2 out of 3 fixtures in this round robin tournament are within the week (the last on Sunday vs France).
Wednesday KOREA v URUGUAY 7am US EST / 8pm Korea Time
Friday KOREA v BELGIUM 4am US EST / 5pm Korea Time
* Outside of Korea, there will be creative means to stream the games. Good luck and Buddha-speed to you all.
KFA TV produced these edits from training, here’s one with Paik Seung-Ho
and one with Lee Seung-Woo
Slightly troubling, hope it’s just hiccups to get out of the way, but in a practice match against Korea University, the U18 Taeguk Warriors dropped that result 1:5.
The last bit of kickaround comes from the Washington Post (seems I’ve been cribbing them lately, so why stop now?). They did a piece on neurological studies of the growing human teenage brain. Here’s the interesting part: usually IQ levels are thought to be constant -but in fact it’s very much on the move in teenage brains. They are developing at an incredible clip, and about a third of teens actually show a significant increase in their IQ scores. [Flipside to that, if they don’t take good care of their brains, say they crystal meth it to zombie-status and/or don’t challenge it to grow intellectually, IQ can decrease during those crucial years]. How does this all relate to football? There’s hope for the late bloomer.
With the notion that the Korean educational system tracks kids weighted heavily on test scores, certain types of late bloomers may not get identified in that rigidity and subsequently get possibly mis-placed on a demoted track. Could the same be said for the Korean football youth training system? Is the system too rigid to take into account the so called ‘late bloomers’? Of course some coaches might argue there is no such thing in youth football. There’s no way for me to transmit an adequate answer being so far removed from that world by a number of factors including geographic distance, but I throw the question out there to encourage all youth footballers to keep their chins up, do the best they can and keep at it, even if they stumble a bit early on. Never know if there’s a late football bloomer in that crew…

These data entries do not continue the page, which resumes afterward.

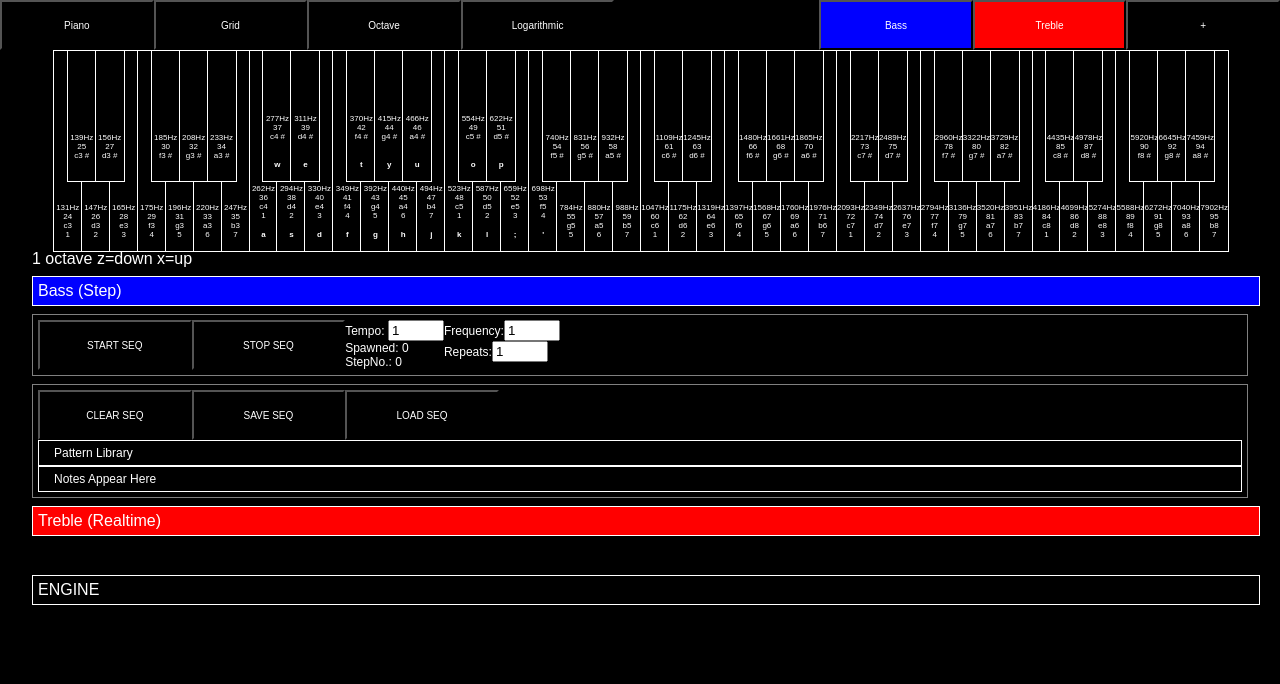
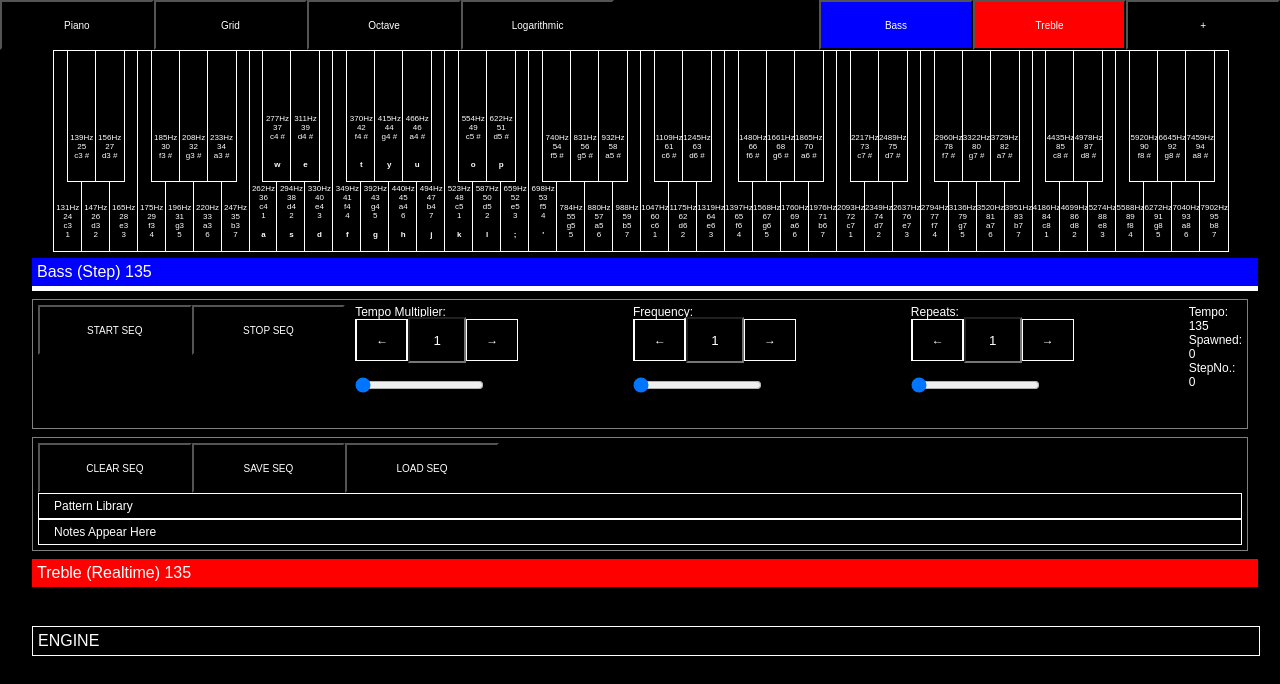
Before and after one commit to BorkleX01/arpocalypse_v667, a React app: page / in a window 1280 px wide. Both pictures are taken after a click on the button "Bass". Shown: the top 684 px of the page. Built offline with nearby package versions, Linux system fonts and the light colour scheme.

Commit message:
Keyboard shortcuts Custom Spinner component

```diff
--- a/src/Engine/Engine.css
+++ b/src/Engine/Engine.css
@@ -5,6 +5,7 @@ html{
 .App{
 
 }
+
 .engine {
     width: 95%;
     margin: 0 auto;
@@ -27,7 +28,9 @@ html{
     padding: 5px;
     border: 0.25px solid grey;
     display: flex;
-    flex-flow: row wrap
+    flex-flow: row wrap;
+    flex: 1 1;
+
 }
 
 button {
@@ -50,4 +53,6 @@ button {
 }
 
 .slider {
+    padding: 0 0;
+    margin: 2vh 0;
 }
--- a/src/Engine/Engine.js
+++ b/src/Engine/Engine.js
@@ -2,6 +2,7 @@ import React, { Component } from 'react'
 import './Engine.css'
 import { EngineContext } from './EngineContext'
 import { Keyboard } from '../Keyboard';
+import Spinner from '../Widgets/Spinner'
 
 class Engine extends Component {
   constructor(props) {
@@ -9,7 +10,7 @@ class Engine extends Component {
     this.state = {
       gain : 0.10,
       part: 1000,
-      sustain: 3,
+      sustain: 1,
       tempo: 135,
       timer: 0,
       engineOn: false,
@@ -53,8 +54,9 @@ class Engine extends Component {
 
     this.state.playNote = this.createOsc
 
-    this.slideTempo = (e, o) => {
-      let val = e.target.value;
+    this.slideTempo = (v) => {
+      let val = +v;
+      console.log('Engine Tempo change: ' + val);
       this.setState({tempo : val})
     }
 
@@ -85,22 +87,22 @@ class Engine extends Component {
 
         <div className='engine'>
           <div className='key-inner ins-header' onClick={this.engineHeaderClick}>ENGINE</div>
-          <div className='panel' style={{display: this.state.panelVis ? 'block':'none' }} >
-            <div className='control'>
+          <div className='panel' style={{display: this.state.panelVis ? 'flex':'none' }} >
+            <div className='pane'>
               <button onClick={this.startEngine}>Engine {this.state.engineOn ? 'On' : 'Off' }</button>
             </div>
-            <div className='control'>
+            <div className='pane'>
               Tempo:
-              <input type="number" min='0' max="400" value={this.state.tempo} className="input" onChange={this.slideTempo} step='1' />
-              <input type="range" min='0' max="400" value={this.state.tempo} className="slider" onChange={this.slideTempo} step='1' />
+              <Spinner type="number" min='0' max="400" value={this.state.tempo} onChange={this.slideTempo} step='1' />
+
             </div>
-            <div className='control'>
+            <div className='pane'>
               Gain: {this.state.gain}
-              <input type="range" min="0.01" max="1" value={this.state.gain} className="slider" onChange={this.slideGain}  step='0.01'/>
+              <Spinner type="range" min="0.01" max="1" value={this.state.gain} className="slider" onChange={this.slideGain}  step='0.01'/>
             </div>
-            <div className='control'>
+            <div className='pane'>
               Sustain: {this.state.sustain}
-              <input type="range" min="0.01" max="3" value={this.state.sustain} className="slider" onChange={this.slideSustain}  step='0.01'/>
+              <Spinner type="range" min="0.01" max="3" value={this.state.sustain} className="slider" onChange={this.slideSustain}  step='0.01'/>
             </div>
           </div>
         </div>
--- a/src/Keyboard/Keyboard.js
+++ b/src/Keyboard/Keyboard.js
@@ -5,6 +5,7 @@ import { Role }  from '../Role'
 import { EngineContext } from '../Engine/EngineContext'
 import { Keys } from '../Keys'
 import {qwertyClavier, octavePager}  from './LocalKeyboard'
+import Spinner from '../Widgets/Spinner'
 
 class Keyboard extends Component {
   constructor(props){
@@ -95,13 +96,16 @@ class Keyboard extends Component {
     }
 
     this.roleListener = (v, i, mode, ...rest) => {
-      if(rest.includes('load')){
+      if(rest.includes('load'))
+      {
         this.setState(state => {
           state[mode].notes = v
           state[mode].queue = i
           return state
         })
-      } else {
+      }
+      else
+      {
         this.setState(state=>{
           state[mode].notes.splice(i,1)
           state[mode].queue.splice(i,1)
@@ -116,14 +120,25 @@ class Keyboard extends Component {
     }
 
     this.modeClick = (e) => {
-
       this.setState({mode: e.target.id})
+      this.roleRef[this.state.mode].current.setState({active: false})
       if(this.state.mode === e.target.id){
-        this.roleRef[e.target.id].current.setState({visible: !this.roleRef[e.target.id].current.state.visible})
+        this.roleRef[e.target.id].current.setState({visible: !this.roleRef[e.target.id].current.state.visible, active: true})
+      }else{
+        this.roleRef[e.target.id].current.setState({active: true})
       }
     }
 
+    this.startSequencer = () => {
+      let role = this.roleRef[this.state.mode].current;
+      role.setState({scheduleStart: !role.state.scheduleStart})
+    }
+
     document.onkeypress = (e) => {
+      if(e.key === ' '){
+        this.startSequencer()
+      }
+
       if(e.key === octavePager[0] || e.key === octavePager[1] ){
         let pageTurn = this.state.octavePage + (e.key === octavePager[0] ? -1 : +1)
         let page = pageTurn*12 + this.props.range[0]
@@ -140,12 +155,16 @@ class Keyboard extends Component {
       console.log('add new sequencer');
     }
   }
+
   componentDidMount(){
-    this.mapButtons(this.props.range[0])
+    this.roleRef[this.state.mode].current.setState({active: true})
+    this.mapButtons(this.state.octavePage*12 + this.props.range[0])
   }
+
   componentDidUpdate(){
     this.mapButtons(this.state.octavePage*12 + this.props.range[0])
   }
+
   render() {
     return Object.keys(this.state.keyObj).length > 0 && (
       <EngineContext.Consumer>
@@ -182,8 +201,6 @@ class Keyboard extends Component {
 		   )))}
 
               <div className='instruments'>
-                <div>{this.state.octavePage} octave z=down x=up </div>
-
                 <Role
                   ref = {this.roleRef('bass')}
                   modeClick={this.modeClick}
--- a/src/Keyboard/LocalKeyboard.js
+++ b/src/Keyboard/LocalKeyboard.js
@@ -1,4 +1,4 @@
-var qwertyGrid = ["q", "w", "e", "r", "t", "y", "u", "i", "o", "p", "a", "s", "d", "f", "g", "h", "j", "k", "l"]
+var qwertyTransport = [" "]
 var qwertyClavier = ["a", "w", "s", "e", "d", "f", "t", "g", "y", "h", "u", "j", "k", "o", "l", "p", ";", "'"]
 var octavePager =["z", "x"]
 export {qwertyClavier, octavePager}
--- a/src/Role/Role.css
+++ b/src/Role/Role.css
@@ -1,7 +1,25 @@
 .role {
     display: block;
     width: 100%;
-    margin: 1vh auto
+    margin: 1vh auto;
+}
+
+.role > .key-inner {
+    border: none;
+}
+.role.active > .ins-header {
+    border-bottom: 5px solid white;
+}
+
+.role.active:hover > .ins-header {
+    border-bottom: 5px solid white;
+}
+.role.inactive > .ins-header {
+    border-bottom: none;
+}
+
+.role:hover > .ins-header {
+    border-bottom: 5px solid darkslategray;
 }
 
 .note-collection, .sequence-collection {
@@ -16,6 +34,11 @@
 
 }
 
+.input[type=number]::-webkit-textfield-decoration-container {
+  border: 1px #ccc solid;
+  background: #efefef;
+
+}
 
 .role-edit {
     text-align: center;
@@ -30,7 +53,7 @@
 
 .role-edit.bass button {
     background: blue;
-        color: white;
+    color: white;
 }
 
 .role-edit.treble button {
@@ -39,9 +62,32 @@
         color: white;
 }
 
+.pane {
+    display: flex;
+    flex-flow: column wrap;
+    flex: 1 1 150px;
+
+}
+
+.label {
+    display: block;
+
+}
+
+.transport {
+    padding-right: 10px;
+}
+
 .read-outs {
-    display: block;
+    display: flex;
+    flex-flow: column wrap;
 }
+
+.read-outs > .figures {
+}
+
+.read-outs > .label{
+ }
 
 .ins-header{
     padding: 5px;
--- a/src/Role/Role.js
+++ b/src/Role/Role.js
@@ -14,7 +14,10 @@ class Role extends Component {
     this.state = {
       noteOn : -1,
       visible : false,
-      clips: []
+      clips: [],
+      currentTempo: this.props.tempo,
+      active: false,
+      scheduleStart: false
     }
 
     this.doToNote = (e) => {
@@ -59,10 +62,14 @@ class Role extends Component {
     }
   }
 
+  componentDidUpdate(){
+  }
   render() {
     return(
-      <div className={`role ${this.props.module} `}>
-        <div id={this.props.module} onClick={this.props.modeClick} className='key-inner ins-header'>{`${this.props.module} ${this.props.realTime ? '(Realtime)' : '(Step)'}`}</div>
+      <div className={`role ${this.props.module} ${this.state.active ? 'active' : 'inactive'}`}>
+        <div id={this.props.module} onClick={this.props.modeClick} className='key-inner ins-header'>
+          {`${this.props.module} ${this.props.realTime ? '(Realtime)' : '(Step)'} ${this.props.tempo} `}
+        </div>
         <div className='ins' style={{display : this.state.visible ? 'block' : 'none'}}>
           <Transport
             ref={this.transportRef}
@@ -71,6 +78,7 @@ class Role extends Component {
             seq={this.props.seq}
             cue={this.props.cue}
             play={this.play}
+            start={this.state.scheduleStart}
             type={this.props.realTime ? 'realtime' : 'step'}/>
 
           <div className='panel'>
@@ -81,11 +89,13 @@ class Role extends Component {
               clear={this.clear}
               seq={this.props.seq}
               cue={this.props.cue}
+              recTempo={this.props.tempo}
               clipListener={this.clipListener}/>
 
             <div className='sequence-collection'>
               { this.state.clips.length > 0 ?
-                this.state.clips.map((o, i)=>
+                this.state.clips
+                .map((o, i)=>
                      <div key={i} className={'sequence-edit'} id={this.props.module+'Clip'+i}>
                        <button id={i} value={i} onClick={this.doToClip}>{i}</button>
                      </div>)
@@ -95,7 +105,8 @@ class Role extends Component {
             </div>
             <div className='note-collection'>
               {this.props.seq.length > 0 ?
-         this.props.seq.map((o, i) =>
+               this.props.seq
+               .map((o, i) =>
                     <div key={i} className={'role-edit'} id={this.props.module+i}>
                       <button id={i} value={o} onClick={this.doToNote}>{o}</button>
                     </div>)
--- a/src/Sequence/StepSequencer.js
+++ b/src/Sequence/StepSequencer.js
@@ -1,5 +1,5 @@
 import React,  { Component } from 'react'
-
+import Spinner from '../Widgets/Spinner'
 
 class Transport extends Component{
   constructor(props){
@@ -27,17 +27,18 @@ class Transport extends Component{
 
 
     this.startSequencer = () => {
-      startTime = 0;
+      let period = 60000/this.props.tempo/this.state.tempoMultiplier;
       this.setState({scheduleRestart: false})
       let seqTimer = setInterval(() => {
         if(seqTimerBuffer.indexOf(seqTimer) === -1) seqTimerBuffer.push(seqTimer);
-        this.state.seqType === 'realtime' ? !this.state.isPlaying ? playRT() : console.log('trigger') : procNotes();
+        this.state.seqType === 'realtime' ? !this.state.isPlaying ? playRT() : ()=>{} : procNotes();
         this.setState({timers : seqTimerBuffer.length, timer: startTime, isPlaying: true})
-      }, 60000/this.props.tempo/this.state.tempoMultiplier)
+      }, +period)
     }
 
     var playRT = () => {
       this.props.cue.map(( o, i) => {
+        let period = i > 0 ? o/this.state.tempoMultiplier : 0;
         let rtTimer = setTimeout(()=>{
           if(rtTimerBuffer.indexOf(rtTimer) === -1) rtTimerBuffer.push(rtTimer)
           procNotes();
@@ -47,7 +48,7 @@ class Transport extends Component{
             startTime = 0;
           }
           this.setState({timers : rtTimerBuffer.length + seqTimerBuffer.length, timer: startTime});
-        }, i > 0 ? o/this.state.tempoMultiplier : 0)
+        }, period)
       })
       this.setState({isPlaying: true});
 
@@ -74,30 +75,54 @@ class Transport extends Component{
       props.delete(o.value)
     }
 
-    this.tempoMultiplier = (e) => {
+    this.tempoMultiplier = (v) => {
       this.stopSequencer()
-      let val = +e.target.value
+      let val = +v
       this.setState({scheduleRestart: this.state.isPlaying, tempoMultiplier: val})
     }
 
   }
+
   componentDidUpdate(){
     if (this.state.scheduleRestart){this.startSequencer()}
   }
+
+  componentWillReceiveProps(newProps){
+    if(newProps.start !== this.props.start){
+      console.log('start seq');
+      console.log(this.state.isPlaying);
+      this.state.isPlaying ? this.stopSequencer() : this.startSequencer()
+
+    }
+    if(newProps.tempo !== this.props.tempo){
+      this.tempoMultiplier(this.state.tempoMultiplier)
+    }
+  }
   render(){
-    return(<div className='panel '>
-           <button onClick={this.startSequencer}>START SEQ</button>
-           <button onClick={this.stopSequencer}>STOP SEQ</button>
-           <div className='read-outs'>
-           Tempo: <input type="number" min='1' max="16" value={this.state.tempoMultiplier} className="slider" onChange={this.tempoMultiplier} step={1} /><br/>
-           Spawned: {this.state.timers}<br/>
-           StepNo.: {this.state.timer}<br/>
-           </div>
-           <div className='read-outs'>
-           Frequency:<input type="number" min='1' max="16" value={this.state.tempoMultiplier} className="slider" onChange={this.tempoMultiplier} step={1} /><br/>
-           Repeats:<input type="number" min='1' max="16" value={this.state.tempoMultiplier} className="slider" onChange={this.tempoMultiplier} step={1} /><br/>
-           </div>
+    return(<div className='panel'>
+             <div className="transport">
+               <button onClick={this.startSequencer}>START SEQ</button>
+               <button onClick={this.stopSequencer}>STOP SEQ</button>
+             </div>
+             <div className="pane">
+               <div className="label">Tempo multiplier:</div>
+               <Spinner min='1' max="16" value={this.state.tempoMultiplier} onChange={this.tempoMultiplier} step={1} /><br/>
+             </div>
+             <div className="pane">
+               <div className="label">Frequency:</div>
+               <Spinner min='1' max="16" value={this.state.tempoMultiplier} onChange={this.tempoMultiplier} step={1} /><br/>
+             </div>
+             <div className="pane">
+               <div className="label">Repeats:</div>
+               <Spinner min='1' max="16" value={this.state.tempoMultiplier} onChange={this.tempoMultiplier} step={1} /><br/>
+             </div>
+             <div className='read-outs'>
+               <div className="label">Tempo: </div><div className="figures">{this.props.tempo}</div>
+               <div className="label">Spawned: </div><div className="figures">{this.state.timers}</div>
+               <div className="label">StepNo.: </div><div className="figures">{this.state.timer}</div>
+             </div>
            </div>)
+
   }
 }
 
--- a/src/Sequence/Storage.js
+++ b/src/Sequence/Storage.js
@@ -11,7 +11,7 @@ class SaveSequence extends Component{
         let clip = [];
         let thisSeq = this.props.seq;
 
-        thisSeq.map((o,i)=>clip.push([this.props.seq[i], this.props.cue[i]]))
+        thisSeq.map((o,i)=>clip.push([this.props.seq[i], this.props.cue[i], this.props.recTempo]))
 
         this.setState(state => {state.clips = [...state.clips, clip]
                                 this.props.clipListener()
--- /dev/null
+++ b/src/Widgets/Spinner.js
@@ -0,0 +1,95 @@
+import React,  { Component } from 'react'
+import './widgets.css'
+
+export default class Spinner extends Component{
+  constructor(props){
+    super()
+    this.state = {
+      value: (o)=>{},
+      step: 1,
+      min: 1,
+      max: 10,
+      onChange: (e)=>{},
+    }
+
+    this.props = props;
+    Object.assign(this.state, this.props)
+
+    this.arrowClick = (e) => {
+      let inc = e.currentTarget.id === 'left' ? -1 * this.state.step : +1 * this.state.step;
+      this.setState({value: +this.state.value + inc})
+      this.onChange(+this.state.value + inc)
+    }
+
+    this.slideDrag = (e) => {
+      let val = +e.currentTarget.value
+      this.setState({value: val})
+      this.onChange(val)
+    }
+
+    this.formClick = (e) => {
+      this.setState({value : ''})
+    }
+    var valStr = '';
+    this.formKeypress = (e) => {
+
+      if(e.key !== 'Enter' && e.key !== 'Backspace' ) {
+        let val = this.state.value+''+e.key
+        if (!isNaN(+val) && +val !== 0){
+          this.setState({value : +val})
+          valStr = val;
+        }
+      }
+      else if (e.key === 'Backspace')
+      {
+
+        valStr  = valStr.slice(0, -1)
+        this.setState({value: valStr})
+      }
+      else if (e.key === 'Enter')
+      {
+        this.setState({value: +valStr})
+        this.onChange(+valStr)
+      }
+      else
+      {
+        e.preventDefault()
+      }
+    }
+
+    this.onChange = (v) => {
+      if(!isNaN(+v)){
+        this.props.onChange(+v)
+      }
+    }
+  }
+  render(){
+    return(<div className="control">
+             <div className="spinner">
+               <div className="arrows" id={'left'} onClick={this.arrowClick}>
+                 <div className="icon">&larr;</div>
+               </div>
+               <div className="form">
+                 <input
+                   onClick={this.formClick}
+                   onKeyDown={this.formKeypress}
+                   value={this.state.value}
+                   onChange={this.onChange}
+                 />
+               </div>
+               <div className="arrows" id={'right'} onClick={this.arrowClick}>
+                 <div className="icon">&rarr;
+                 </div>
+               </div>
+             </div>
+             <input type="range"
+                    min={this.state.min}
+                    max={this.state.max}
+                    value={this.state.value}
+                    className="slider"
+                    onChange={this.slideDrag}
+                    step={this.state.step} />
+           </div>
+          )
+  }
+}
--- /dev/null
+++ b/src/Widgets/widgets.css
@@ -0,0 +1,44 @@
+.spinner {
+    display: flex;
+    justify-content: space-between;
+    width: 50px;
+    height: 40px;
+    border: 0.5px solid currentColor;
+    align-items: center;
+    user-select: none;
+}
+
+.spinner .icon {
+}
+
+.spinner .form {
+    flex-basis: 33%;
+    flex-grow: 0;
+    flex-shrink: 0;
+    text-align: center;
+}
+
+.form input {
+    width: 50px;
+    height: 40px;
+    text-align: center;
+    background: none;
+    color: currentColor;
+}
+
+.arrows {
+    width: 33%;
+    height: 100%;
+    flex: 0 0 50px;
+    border: 0.5px solid currentColor;
+    user-select: none;
+    display: flex;
+    justify-content: center;
+    align-items: center;
+
+}
+
+.arrows:hover {
+    background: white;
+    color: black;
+}
```
Also changed, not shown: src/Keyboard/Keyboard.css (+7 -0 lines), 2 other files (tests, documents, lock files or other folders). Lines whose indentation alone changed are shown as unchanged.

One of the best lines in the article comes from Frances Jensen, a neuroscientist on the erratic growth process in teenage brains: “It’s like a Ferrari without brakes.” Control of the ball is a part being able to own the game and make impact. Speed freaking down the flanks can certainly be a part of one’s game but it can’t be the only thing. Here’s to creating elegant footballers, fast and sleek as Ferraris, with the power of human judgement and braking power to turn or stop on a dime.